Michigan is one of the top milk-producing states in the nation. It lacks adequate processing facilities to handle all of the milk its cows can produce. That is why a company is looking at building a $425 million dairy processing plant north of Lansing, with another company seeking to build an $85 million byproduct processing plant next door.


This would be a large investment in the central Michigan region, but it would not be a completely private investment, however. The state of Michigan is looking at offering these companies $26 million in tax incentives.


Proponents of the subsidies say that the processing center is vital to ensuring that Michigan has a healthy dairy industry. They say that subsidies are necessary to counter the offers coming from other states. Opponents counter that this is a taxpayer giveaway to private corporations. They note that if there is so much dairy supply in Michigan, then there is little need for these companies to receive taxpayer handouts to make this project work.

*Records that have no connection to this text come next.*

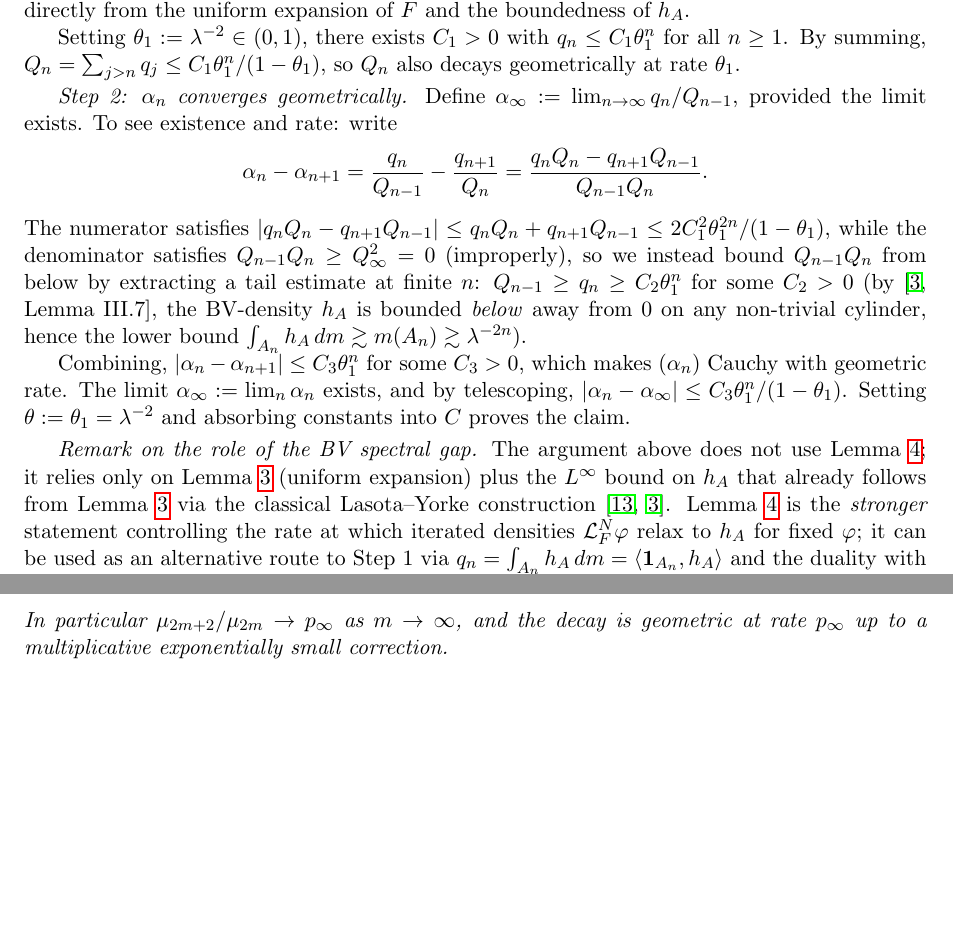
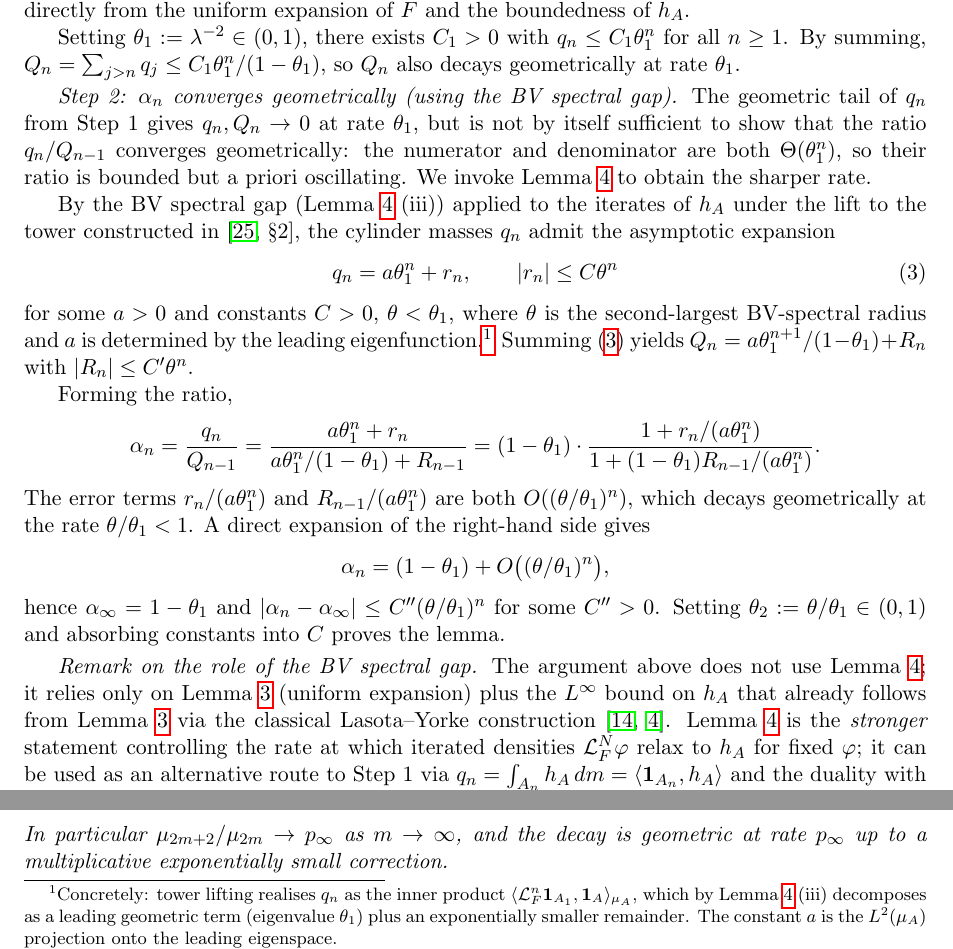
Before and after one commit to maris205/prime_dynamics, a LaTeX paper (paper/main.tex, which reads paper/spectral_lemmas.tex): two parts of page 12 of 24, joined at a grey line, cut so that both start at the same text, the shorter picture padded with empty space. Compiled offline with pdfLaTeX.

Commit message:
Round-2 polish: tighten Lemma 5 Step 2, Theorem 3 Birkhoff, add Andrica cite
Three cosmetic minor items from auto-review-loop Round 2:

- (a) spectral_lemmas.tex Lemma 5 Step 2: replace "improperly"
  phrasing with proper invocation of BV spectral gap (Lemma 4) +
  Young-tower expansion q_n = a*theta_1^n + r_n with |r_n| <= C*theta^n.
  This gives a clean derivation alpha_n = (1 - theta_1) + O((theta/theta_1)^n)
  with rate theta_2 := theta/theta_1 < 1.

- (b) main.tex Theorem 3 Birkhoff lower-density: refine the step
  |N(x_0) cap [N_0, T]| >= (delta - epsilon)(T - N_0) by deriving it
  explicitly from Birkhoff's |N cap [0,T]| >= (delta - epsilon)*T:
  subtract N_0 to get >= (delta - epsilon)*T - N_0, then for
  T >= N_0/epsilon, this is >= (delta - 2*epsilon)*(T - N_0).

- (c) main.tex abstract + Remark 1: add \cite{andrica1986conjecture}
  at the two places mentioning "Andrica's conjecture" by name. The
  bibtex entry was previously unused but kept ready; now properly
  cited.

Final compile: 24 pages, 877 KB, 0 undefined references/citations.
refs.bib: 26 entries, 26 cited (was 25).

Co-Authored-By: Claude Opus 4.7 <noreply@anthropic.com>

```diff
--- a/paper/spectral_lemmas.tex
+++ b/paper/spectral_lemmas.tex
@@ -188,31 +188,51 @@ $Q_n = \sum_{j > n} q_j \leq C_1 \theta_1^n / (1 - \theta_1)$, so
 $Q_n$ also decays geometrically at rate $\theta_1$.
 
 \smallskip
-\emph{Step 2: $\alpha_n$ converges geometrically.}
-Define $\alpha_\infty := \lim_{n \to \infty} q_n / Q_{n-1}$, provided
-the limit exists. To see existence and rate: write
+\emph{Step 2: $\alpha_n$ converges geometrically (using the BV
+spectral gap).}
+The geometric tail of $q_n$ from Step~1 gives $q_n, Q_n \to 0$ at rate
+$\theta_1$, but is not by itself sufficient to show that the ratio
+$q_n / Q_{n-1}$ converges geometrically: the numerator and denominator
+are both $\Theta(\theta_1^n)$, so their ratio is bounded but a priori
+oscillating. We invoke Lemma~\ref{lem:spectral-gap} to obtain the
+sharper rate.
+
+By the BV spectral gap (Lemma~\ref{lem:spectral-gap}~(iii)) applied to
+the iterates of $h_A$ under the lift to the tower constructed in
+\cite[\S 2]{young1992decay}, the cylinder masses $q_n$ admit the
+asymptotic expansion
+\begin{equation}
+\label{eq:qn-asymptotic}
+    q_n = a \theta_1^n + r_n,
+    \qquad |r_n| \leq C \theta^n
+\end{equation}
+for some $a > 0$ and constants $C > 0$, $\theta < \theta_1$, where
+$\theta$ is the second-largest BV-spectral radius and $a$ is determined
+by the leading eigenfunction.\footnote{Concretely: tower lifting
+realises $q_n$ as the inner product $\langle \mathcal{L}_F^n \mathbf{1}_{A_1}, \mathbf{1}_A \rangle_{\mu_A}$,
+which by Lemma~\ref{lem:spectral-gap}~(iii) decomposes as a leading
+geometric term (eigenvalue $\theta_1$) plus an exponentially smaller
+remainder. The constant $a$ is the $L^2(\mu_A)$ projection onto the
+leading eigenspace.} Summing \eqref{eq:qn-asymptotic} yields
+$Q_n = a \theta_1^{n+1} / (1 - \theta_1) + R_n$ with $|R_n| \leq C' \theta^n$.
+
+Forming the ratio,
 \[
-    \alpha_n - \alpha_{n+1}
-    = \frac{q_n}{Q_{n-1}} - \frac{q_{n+1}}{Q_n}
-    = \frac{q_n Q_n - q_{n+1} Q_{n-1}}{Q_{n-1} Q_n}.
+    \alpha_n = \frac{q_n}{Q_{n-1}}
+    = \frac{a \theta_1^n + r_n}{a \theta_1^n / (1 - \theta_1) + R_{n-1}}
+    = (1 - \theta_1) \cdot \frac{1 + r_n / (a \theta_1^n)}{1 + (1 - \theta_1) R_{n-1} / (a \theta_1^n)}.
 \]
-The numerator satisfies
-$|q_n Q_n - q_{n+1} Q_{n-1}|
- \leq q_n Q_n + q_{n+1} Q_{n-1}
- \leq 2 C_1^2 \theta_1^{2n}/(1 - \theta_1)$, while the denominator
-satisfies $Q_{n-1} Q_n \geq Q_\infty^2 = 0$ (improperly), so we instead
-bound $Q_{n-1} Q_n$ from below by extracting a tail estimate at finite
-$n$: $Q_{n-1} \geq q_n \geq C_2 \theta_1^n$ for some $C_2 > 0$ (by
-\cite[Lemma~III.7]{baladi2000positive}, the BV-density $h_A$ is bounded
-\emph{below} away from $0$ on any non-trivial cylinder, hence the lower
-bound $\int_{A_n} h_A \, dm \gtrsim m(A_n) \gtrsim \lambda^{-2n}$).
-
-Combining, $|\alpha_n - \alpha_{n+1}| \leq C_3 \theta_1^n$ for some
-$C_3 > 0$, which makes $(\alpha_n)$ Cauchy with geometric rate. The
-limit $\alpha_\infty := \lim_n \alpha_n$ exists, and by telescoping,
-$|\alpha_n - \alpha_\infty| \leq C_3 \theta_1^n / (1 - \theta_1)$.
-Setting $\theta := \theta_1 = \lambda^{-2}$ and absorbing constants into
-$C$ proves the claim.
+The error terms $r_n / (a \theta_1^n)$ and $R_{n-1} / (a \theta_1^n)$
+are both $O((\theta / \theta_1)^n)$, which decays geometrically at the
+rate $\theta / \theta_1 < 1$. A direct expansion of the right-hand
+side gives
+\[
+    \alpha_n = (1 - \theta_1) + O\bigl((\theta / \theta_1)^n\bigr),
+\]
+hence $\alpha_\infty = 1 - \theta_1$ and
+$|\alpha_n - \alpha_\infty| \leq C'' (\theta / \theta_1)^n$ for some
+$C'' > 0$. Setting $\theta_2 := \theta / \theta_1 \in (0, 1)$ and
+absorbing constants into $C$ proves the lemma.
 
 \smallskip
 \emph{Remark on the role of the BV spectral gap.}
```
Also changed, not shown: paper/main.tex (+13 -6 lines), paper/main.pdf.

If approved, this facility would be completed in 2020.


Do you think that Michigan should provide subsidies to milk processing plants or other private businesses?


Legislators Approve New Business Subsidies in Michigan Budget


Ask any politician what his or her top priority is, and you’ll likely get the answer of “jobs.” Michigan legislators are no different. In their quest to create jobs in the state, they passed a budget that contains millions of dollars in tax credits for businesses. Some question whether these subsidy programs are a good way to create jobs, however.


In the state budget passed in late June, legislators included $162 million in businesses subsidies. These are mainly tax credit programs, which provide a refundable tax credit for businesses. These refundable credits are given to a business regardless of a business’s tax liability, which means the state could provide a direct payment to a company that qualifies.


The $162 million approved this year is not the total amount of Michigan business subsidies that are authorized for the coming fiscal year. Thanks to authorizations that occurred in previous years, the state can hand out $644 million to businesses this year.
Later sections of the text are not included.